On the U.S. energy policy front, things are a still a mess. Despite the worst environmental catastrophe in U.S. history (the coal fly-ash spill into the Tennessee River system at Kingston, TN) and the recent loss of life in the coal mine disaster, the Obama administration and Energy Secretary Chu are still supporting the myth of "clean coal". Of course, the recent oil spill in the GOM will probably eclipse the fly-ash spill and win the award for worst environmental disaster in U.S. history. This is terrible not just for the environment, but also for BP shareholders like myself. We can only hope the oil release is plugged or otherwise mitigated soon. Job #1 is obviously to stop the leak. If the inverted funnel idea doesn't work, it will likely take months to drill another hole, intersect the existing hole, and pump down cement to plug the hole. Even that job is not fool-proof.

I continue to say the only way the U.S. can solve the economic, environmental, and national security risks as a result of its addiction to coal and imported oil is to adopt a strategic, comprehensive, and long-term energy policy which has at its cornerstone an emphasis on natural gas transportation.

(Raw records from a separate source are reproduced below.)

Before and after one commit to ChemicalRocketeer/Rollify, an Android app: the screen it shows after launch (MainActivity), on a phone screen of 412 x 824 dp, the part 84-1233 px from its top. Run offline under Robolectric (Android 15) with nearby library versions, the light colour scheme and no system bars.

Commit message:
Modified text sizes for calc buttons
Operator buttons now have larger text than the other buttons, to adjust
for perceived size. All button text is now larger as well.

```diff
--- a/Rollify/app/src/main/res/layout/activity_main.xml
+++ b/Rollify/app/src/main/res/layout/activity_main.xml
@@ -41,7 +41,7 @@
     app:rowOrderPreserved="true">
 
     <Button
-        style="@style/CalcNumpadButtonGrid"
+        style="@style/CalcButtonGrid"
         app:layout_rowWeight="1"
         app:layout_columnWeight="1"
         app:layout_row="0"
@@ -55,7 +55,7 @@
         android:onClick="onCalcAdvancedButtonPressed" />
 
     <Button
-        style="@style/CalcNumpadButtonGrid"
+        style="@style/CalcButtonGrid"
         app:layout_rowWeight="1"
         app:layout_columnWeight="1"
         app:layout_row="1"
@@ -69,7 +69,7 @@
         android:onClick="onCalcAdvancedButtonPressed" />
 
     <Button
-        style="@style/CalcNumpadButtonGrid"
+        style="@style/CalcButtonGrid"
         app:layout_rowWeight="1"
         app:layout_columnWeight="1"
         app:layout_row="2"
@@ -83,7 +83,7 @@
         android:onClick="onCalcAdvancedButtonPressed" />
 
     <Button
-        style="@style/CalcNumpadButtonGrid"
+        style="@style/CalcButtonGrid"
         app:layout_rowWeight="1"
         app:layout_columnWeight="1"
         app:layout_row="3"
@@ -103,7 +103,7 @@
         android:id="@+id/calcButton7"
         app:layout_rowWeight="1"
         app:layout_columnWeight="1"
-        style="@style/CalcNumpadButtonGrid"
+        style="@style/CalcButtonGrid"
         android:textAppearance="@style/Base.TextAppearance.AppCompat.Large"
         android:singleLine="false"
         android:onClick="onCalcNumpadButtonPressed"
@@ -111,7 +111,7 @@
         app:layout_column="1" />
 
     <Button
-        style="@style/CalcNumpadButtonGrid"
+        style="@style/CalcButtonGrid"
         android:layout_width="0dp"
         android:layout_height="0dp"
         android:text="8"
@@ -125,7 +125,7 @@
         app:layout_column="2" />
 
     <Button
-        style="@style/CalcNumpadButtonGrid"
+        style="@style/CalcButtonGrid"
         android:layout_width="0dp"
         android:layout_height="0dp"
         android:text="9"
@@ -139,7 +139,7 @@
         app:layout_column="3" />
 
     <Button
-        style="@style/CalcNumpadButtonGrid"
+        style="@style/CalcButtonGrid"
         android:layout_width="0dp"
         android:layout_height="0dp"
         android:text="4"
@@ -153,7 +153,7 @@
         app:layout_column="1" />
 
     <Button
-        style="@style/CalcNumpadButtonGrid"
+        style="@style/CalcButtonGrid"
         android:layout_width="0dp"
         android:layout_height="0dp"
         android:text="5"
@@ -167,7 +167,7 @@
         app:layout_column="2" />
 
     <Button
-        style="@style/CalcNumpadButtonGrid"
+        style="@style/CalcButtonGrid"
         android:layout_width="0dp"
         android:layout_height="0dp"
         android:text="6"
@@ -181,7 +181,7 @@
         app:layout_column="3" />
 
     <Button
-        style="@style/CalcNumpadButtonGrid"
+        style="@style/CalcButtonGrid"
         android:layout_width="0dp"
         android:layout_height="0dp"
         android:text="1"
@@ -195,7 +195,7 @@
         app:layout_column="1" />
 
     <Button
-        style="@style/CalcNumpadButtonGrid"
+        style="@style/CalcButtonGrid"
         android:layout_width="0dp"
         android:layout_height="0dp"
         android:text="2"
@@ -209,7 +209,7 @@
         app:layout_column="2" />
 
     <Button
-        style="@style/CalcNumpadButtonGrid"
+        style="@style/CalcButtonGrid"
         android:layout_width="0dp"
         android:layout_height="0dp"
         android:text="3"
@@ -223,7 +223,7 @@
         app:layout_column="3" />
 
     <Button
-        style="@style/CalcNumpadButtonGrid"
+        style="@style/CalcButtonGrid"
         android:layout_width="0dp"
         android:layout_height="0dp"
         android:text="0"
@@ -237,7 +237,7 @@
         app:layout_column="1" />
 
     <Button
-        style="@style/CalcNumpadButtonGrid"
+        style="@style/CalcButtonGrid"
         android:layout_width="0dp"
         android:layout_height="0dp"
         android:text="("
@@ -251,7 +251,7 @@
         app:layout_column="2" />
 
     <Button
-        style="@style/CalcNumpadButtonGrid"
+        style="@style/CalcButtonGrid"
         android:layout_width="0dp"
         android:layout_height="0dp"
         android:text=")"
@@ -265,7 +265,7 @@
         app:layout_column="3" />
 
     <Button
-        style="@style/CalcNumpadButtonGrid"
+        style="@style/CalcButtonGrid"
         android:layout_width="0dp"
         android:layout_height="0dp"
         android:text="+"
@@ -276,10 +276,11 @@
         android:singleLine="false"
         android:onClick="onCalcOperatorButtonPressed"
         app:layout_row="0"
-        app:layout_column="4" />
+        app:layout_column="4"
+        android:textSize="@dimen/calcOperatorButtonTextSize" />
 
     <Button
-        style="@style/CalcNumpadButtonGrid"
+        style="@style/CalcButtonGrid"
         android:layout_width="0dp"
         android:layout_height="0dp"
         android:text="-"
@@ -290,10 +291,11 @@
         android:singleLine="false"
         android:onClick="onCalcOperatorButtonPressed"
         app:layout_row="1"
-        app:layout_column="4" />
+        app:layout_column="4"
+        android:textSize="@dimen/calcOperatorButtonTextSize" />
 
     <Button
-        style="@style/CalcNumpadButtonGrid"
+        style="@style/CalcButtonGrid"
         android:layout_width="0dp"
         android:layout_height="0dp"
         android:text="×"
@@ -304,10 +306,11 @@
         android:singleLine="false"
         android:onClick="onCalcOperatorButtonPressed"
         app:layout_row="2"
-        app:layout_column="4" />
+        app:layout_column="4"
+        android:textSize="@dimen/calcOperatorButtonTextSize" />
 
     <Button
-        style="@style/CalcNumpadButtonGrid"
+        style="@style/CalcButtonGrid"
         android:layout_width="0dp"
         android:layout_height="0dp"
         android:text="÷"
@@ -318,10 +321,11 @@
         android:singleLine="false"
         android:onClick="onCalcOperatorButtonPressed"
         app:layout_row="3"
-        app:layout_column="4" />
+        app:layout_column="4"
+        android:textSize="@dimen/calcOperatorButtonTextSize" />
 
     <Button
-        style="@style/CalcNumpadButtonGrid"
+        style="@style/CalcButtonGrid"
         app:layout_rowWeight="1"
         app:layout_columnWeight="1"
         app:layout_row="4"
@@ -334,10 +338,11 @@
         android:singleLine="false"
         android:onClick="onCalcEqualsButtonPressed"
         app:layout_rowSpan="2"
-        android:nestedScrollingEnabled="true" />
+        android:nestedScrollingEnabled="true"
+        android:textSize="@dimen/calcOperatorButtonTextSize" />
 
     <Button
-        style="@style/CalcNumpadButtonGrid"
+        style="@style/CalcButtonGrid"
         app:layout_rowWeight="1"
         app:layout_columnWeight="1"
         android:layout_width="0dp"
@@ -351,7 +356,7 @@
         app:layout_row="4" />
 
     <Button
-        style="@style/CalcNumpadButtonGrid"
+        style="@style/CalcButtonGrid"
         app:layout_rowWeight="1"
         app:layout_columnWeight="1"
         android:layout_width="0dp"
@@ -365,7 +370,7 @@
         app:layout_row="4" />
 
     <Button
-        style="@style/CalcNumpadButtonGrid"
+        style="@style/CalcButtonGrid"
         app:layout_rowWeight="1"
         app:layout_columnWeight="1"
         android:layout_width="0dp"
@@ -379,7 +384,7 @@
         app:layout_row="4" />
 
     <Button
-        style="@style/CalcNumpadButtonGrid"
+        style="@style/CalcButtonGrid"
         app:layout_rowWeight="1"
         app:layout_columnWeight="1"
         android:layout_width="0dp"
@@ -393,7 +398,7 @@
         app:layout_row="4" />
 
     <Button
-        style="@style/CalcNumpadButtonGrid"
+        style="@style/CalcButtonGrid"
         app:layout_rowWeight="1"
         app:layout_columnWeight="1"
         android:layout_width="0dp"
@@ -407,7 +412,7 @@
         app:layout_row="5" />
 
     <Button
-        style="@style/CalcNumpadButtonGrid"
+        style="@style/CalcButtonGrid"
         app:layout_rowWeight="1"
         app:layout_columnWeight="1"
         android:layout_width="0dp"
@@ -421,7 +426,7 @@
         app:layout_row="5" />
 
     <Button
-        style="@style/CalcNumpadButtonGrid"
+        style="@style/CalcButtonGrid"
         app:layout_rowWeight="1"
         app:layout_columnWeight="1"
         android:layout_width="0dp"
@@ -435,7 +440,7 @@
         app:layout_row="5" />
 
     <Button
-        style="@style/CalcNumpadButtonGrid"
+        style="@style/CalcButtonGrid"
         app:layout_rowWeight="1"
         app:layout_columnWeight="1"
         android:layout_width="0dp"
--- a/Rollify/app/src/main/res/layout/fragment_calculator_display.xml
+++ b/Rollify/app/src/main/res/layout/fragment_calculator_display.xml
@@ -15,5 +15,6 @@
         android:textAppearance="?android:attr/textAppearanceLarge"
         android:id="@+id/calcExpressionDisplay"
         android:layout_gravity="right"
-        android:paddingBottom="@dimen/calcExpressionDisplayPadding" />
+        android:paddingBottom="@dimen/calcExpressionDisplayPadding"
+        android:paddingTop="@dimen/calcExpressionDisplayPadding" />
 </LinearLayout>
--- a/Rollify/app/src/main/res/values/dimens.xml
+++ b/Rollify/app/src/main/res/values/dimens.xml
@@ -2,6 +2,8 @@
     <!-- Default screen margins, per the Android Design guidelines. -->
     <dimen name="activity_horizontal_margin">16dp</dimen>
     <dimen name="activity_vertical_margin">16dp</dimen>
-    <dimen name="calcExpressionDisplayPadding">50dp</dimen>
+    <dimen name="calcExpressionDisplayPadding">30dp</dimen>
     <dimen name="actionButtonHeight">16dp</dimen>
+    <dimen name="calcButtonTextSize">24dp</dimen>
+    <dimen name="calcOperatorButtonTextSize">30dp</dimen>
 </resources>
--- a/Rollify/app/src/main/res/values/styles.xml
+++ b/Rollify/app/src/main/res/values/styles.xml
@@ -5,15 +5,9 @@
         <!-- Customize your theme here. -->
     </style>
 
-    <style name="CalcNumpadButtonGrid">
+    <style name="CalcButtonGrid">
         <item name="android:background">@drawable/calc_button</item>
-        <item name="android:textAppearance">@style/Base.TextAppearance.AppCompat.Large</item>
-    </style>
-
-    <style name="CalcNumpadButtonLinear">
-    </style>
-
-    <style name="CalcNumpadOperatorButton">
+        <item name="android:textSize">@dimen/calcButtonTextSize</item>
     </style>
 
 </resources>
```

So, despite these problems with the two dirtiest and costliest fossil fuels (coal and oil), there is STILL apparently no progress on pending legislation to transition to the more cleaner, abundant, and cheaper fuel: natural gas. Why on Earth Obama and Chu prefer coal and oil over natural gas simply baffles me. Of course the other question is why are Obama's "environmental" supporters letting him get away with it. It reminds me of so-called "republicans" letting Bush get away with deficit spending and government bailouts for Goldman Sachs and AIG. It's economic and political doublespeak of epic proportions.

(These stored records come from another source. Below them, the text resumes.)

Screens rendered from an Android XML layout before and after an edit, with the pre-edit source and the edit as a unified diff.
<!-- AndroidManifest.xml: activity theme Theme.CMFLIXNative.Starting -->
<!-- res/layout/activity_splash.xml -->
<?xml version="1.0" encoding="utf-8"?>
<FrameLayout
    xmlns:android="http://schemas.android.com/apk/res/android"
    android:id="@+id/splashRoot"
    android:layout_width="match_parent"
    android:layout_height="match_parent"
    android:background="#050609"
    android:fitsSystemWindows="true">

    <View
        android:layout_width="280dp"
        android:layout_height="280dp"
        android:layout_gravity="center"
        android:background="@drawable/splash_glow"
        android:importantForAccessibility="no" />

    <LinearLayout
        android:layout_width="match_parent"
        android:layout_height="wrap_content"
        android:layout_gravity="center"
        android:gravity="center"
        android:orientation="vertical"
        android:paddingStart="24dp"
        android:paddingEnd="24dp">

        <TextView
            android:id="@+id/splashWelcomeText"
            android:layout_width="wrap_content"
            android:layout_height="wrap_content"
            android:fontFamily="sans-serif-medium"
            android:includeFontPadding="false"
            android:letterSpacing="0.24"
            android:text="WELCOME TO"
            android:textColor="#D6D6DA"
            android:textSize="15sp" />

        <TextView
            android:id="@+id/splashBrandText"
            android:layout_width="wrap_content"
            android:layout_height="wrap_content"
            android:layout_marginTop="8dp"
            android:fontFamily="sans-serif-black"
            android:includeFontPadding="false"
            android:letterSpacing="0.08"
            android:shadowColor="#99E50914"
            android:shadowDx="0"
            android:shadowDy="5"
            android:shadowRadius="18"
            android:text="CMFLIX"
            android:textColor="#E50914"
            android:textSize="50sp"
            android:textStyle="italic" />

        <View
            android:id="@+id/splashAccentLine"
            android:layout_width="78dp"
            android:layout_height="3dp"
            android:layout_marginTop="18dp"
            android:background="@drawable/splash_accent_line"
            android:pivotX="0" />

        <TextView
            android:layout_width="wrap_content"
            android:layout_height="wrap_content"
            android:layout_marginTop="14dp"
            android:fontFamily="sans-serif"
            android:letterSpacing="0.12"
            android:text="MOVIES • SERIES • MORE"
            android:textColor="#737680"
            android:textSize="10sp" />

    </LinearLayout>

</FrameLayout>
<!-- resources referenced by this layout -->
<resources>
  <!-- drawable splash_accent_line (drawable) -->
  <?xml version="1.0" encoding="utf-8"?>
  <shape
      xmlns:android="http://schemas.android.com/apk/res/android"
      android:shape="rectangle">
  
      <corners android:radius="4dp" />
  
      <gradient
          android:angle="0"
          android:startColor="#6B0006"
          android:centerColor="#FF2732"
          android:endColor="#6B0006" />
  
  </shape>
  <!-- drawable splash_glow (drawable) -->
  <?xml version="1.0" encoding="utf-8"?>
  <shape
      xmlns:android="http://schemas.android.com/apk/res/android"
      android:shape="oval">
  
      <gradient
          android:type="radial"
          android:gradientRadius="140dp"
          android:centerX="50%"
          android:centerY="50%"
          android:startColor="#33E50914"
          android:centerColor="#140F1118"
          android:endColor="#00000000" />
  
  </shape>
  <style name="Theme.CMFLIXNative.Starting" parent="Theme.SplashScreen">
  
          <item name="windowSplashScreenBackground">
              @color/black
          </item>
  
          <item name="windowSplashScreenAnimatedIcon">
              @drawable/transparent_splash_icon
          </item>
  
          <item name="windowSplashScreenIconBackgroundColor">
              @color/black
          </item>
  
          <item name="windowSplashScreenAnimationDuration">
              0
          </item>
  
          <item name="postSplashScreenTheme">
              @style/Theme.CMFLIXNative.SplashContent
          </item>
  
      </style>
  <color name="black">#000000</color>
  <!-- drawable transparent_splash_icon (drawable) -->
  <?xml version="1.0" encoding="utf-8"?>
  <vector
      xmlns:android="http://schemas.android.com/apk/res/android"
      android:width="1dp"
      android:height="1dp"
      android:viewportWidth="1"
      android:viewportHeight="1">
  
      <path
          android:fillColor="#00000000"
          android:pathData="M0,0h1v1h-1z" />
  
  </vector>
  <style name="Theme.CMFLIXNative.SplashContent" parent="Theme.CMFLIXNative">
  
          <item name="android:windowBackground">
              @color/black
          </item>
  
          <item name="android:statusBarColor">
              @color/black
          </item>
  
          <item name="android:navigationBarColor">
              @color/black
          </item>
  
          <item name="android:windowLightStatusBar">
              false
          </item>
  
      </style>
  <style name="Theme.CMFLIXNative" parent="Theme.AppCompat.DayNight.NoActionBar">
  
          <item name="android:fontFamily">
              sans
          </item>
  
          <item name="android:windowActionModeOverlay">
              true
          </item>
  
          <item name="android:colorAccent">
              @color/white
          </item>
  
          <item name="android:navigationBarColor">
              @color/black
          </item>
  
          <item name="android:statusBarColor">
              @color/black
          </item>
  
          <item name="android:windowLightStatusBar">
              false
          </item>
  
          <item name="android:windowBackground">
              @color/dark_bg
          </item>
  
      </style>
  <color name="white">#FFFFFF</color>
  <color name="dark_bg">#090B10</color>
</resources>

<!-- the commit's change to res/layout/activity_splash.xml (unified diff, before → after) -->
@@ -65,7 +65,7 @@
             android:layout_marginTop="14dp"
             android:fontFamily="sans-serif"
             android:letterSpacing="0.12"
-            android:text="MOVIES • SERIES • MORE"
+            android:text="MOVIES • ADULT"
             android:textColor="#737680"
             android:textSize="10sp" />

Despite the environmental disaster in the GOM, as long as American investors (and commuters...) rely solely on gasoline for transport, the oil stocks and oil service stocks must be owned and should make up a majority of the portfolio. Buy COP, SLB, CVX, OXY, PBR, and XOM. Oh, and buy your shrimp now. I just bought 20 lbs of Texas large shrimp for $4.99/lb. That won't last long.

Disclosure: Long BP, COP, PBR